Required action
Copy out, from the data below, each line in which the word "Holdings" occurs.

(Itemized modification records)
# # # #
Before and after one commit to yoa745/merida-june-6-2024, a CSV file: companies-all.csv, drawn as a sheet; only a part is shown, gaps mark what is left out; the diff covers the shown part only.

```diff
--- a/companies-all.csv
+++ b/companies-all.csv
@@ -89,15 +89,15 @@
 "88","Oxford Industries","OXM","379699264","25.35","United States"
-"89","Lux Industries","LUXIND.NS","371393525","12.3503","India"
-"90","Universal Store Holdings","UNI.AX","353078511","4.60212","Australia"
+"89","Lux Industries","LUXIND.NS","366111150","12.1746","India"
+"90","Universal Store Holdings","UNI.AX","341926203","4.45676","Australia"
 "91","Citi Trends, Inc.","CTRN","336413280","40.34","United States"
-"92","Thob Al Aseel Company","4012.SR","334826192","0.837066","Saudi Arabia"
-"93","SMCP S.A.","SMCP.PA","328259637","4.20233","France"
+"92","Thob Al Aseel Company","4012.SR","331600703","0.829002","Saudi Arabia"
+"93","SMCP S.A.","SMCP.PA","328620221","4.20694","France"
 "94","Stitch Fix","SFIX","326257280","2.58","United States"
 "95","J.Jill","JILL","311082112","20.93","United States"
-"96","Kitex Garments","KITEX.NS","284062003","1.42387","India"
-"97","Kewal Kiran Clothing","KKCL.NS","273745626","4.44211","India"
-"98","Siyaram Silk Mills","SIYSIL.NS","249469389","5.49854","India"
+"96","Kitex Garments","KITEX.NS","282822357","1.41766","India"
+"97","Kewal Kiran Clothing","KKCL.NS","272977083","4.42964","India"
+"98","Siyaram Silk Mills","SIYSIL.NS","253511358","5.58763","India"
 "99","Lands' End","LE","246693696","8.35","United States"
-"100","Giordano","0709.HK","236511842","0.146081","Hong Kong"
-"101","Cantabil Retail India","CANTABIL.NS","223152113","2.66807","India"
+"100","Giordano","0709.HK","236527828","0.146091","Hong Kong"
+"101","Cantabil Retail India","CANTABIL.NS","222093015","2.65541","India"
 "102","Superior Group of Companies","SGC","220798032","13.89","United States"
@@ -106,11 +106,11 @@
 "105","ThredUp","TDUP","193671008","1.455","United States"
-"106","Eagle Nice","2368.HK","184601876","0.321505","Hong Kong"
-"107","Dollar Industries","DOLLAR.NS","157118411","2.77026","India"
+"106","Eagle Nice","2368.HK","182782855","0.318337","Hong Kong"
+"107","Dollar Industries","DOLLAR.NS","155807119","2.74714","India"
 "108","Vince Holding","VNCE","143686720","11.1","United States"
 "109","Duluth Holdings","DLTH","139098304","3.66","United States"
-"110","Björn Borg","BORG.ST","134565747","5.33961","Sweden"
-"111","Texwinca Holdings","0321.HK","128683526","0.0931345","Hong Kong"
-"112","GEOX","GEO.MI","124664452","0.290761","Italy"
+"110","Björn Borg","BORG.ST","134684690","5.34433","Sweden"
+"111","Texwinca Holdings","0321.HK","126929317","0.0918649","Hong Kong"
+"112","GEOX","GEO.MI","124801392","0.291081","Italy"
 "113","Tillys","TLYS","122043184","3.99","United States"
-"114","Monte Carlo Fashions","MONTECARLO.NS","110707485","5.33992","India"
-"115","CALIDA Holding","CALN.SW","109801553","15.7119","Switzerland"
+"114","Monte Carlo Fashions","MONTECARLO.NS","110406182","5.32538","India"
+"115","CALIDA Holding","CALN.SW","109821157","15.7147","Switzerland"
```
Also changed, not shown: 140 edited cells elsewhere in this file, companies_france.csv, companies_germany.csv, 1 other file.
# # # #
Exercise answer
-"90","Universal Store Holdings","UNI.AX","353078511","4.60212","Australia"
+"90","Universal Store Holdings","UNI.AX","341926203","4.45676","Australia"
 "109","Duluth Holdings","DLTH","139098304","3.66","United States"
-"111","Texwinca Holdings","0321.HK","128683526","0.0931345","Hong Kong"
+"111","Texwinca Holdings","0321.HK","126929317","0.0918649","Hong Kong"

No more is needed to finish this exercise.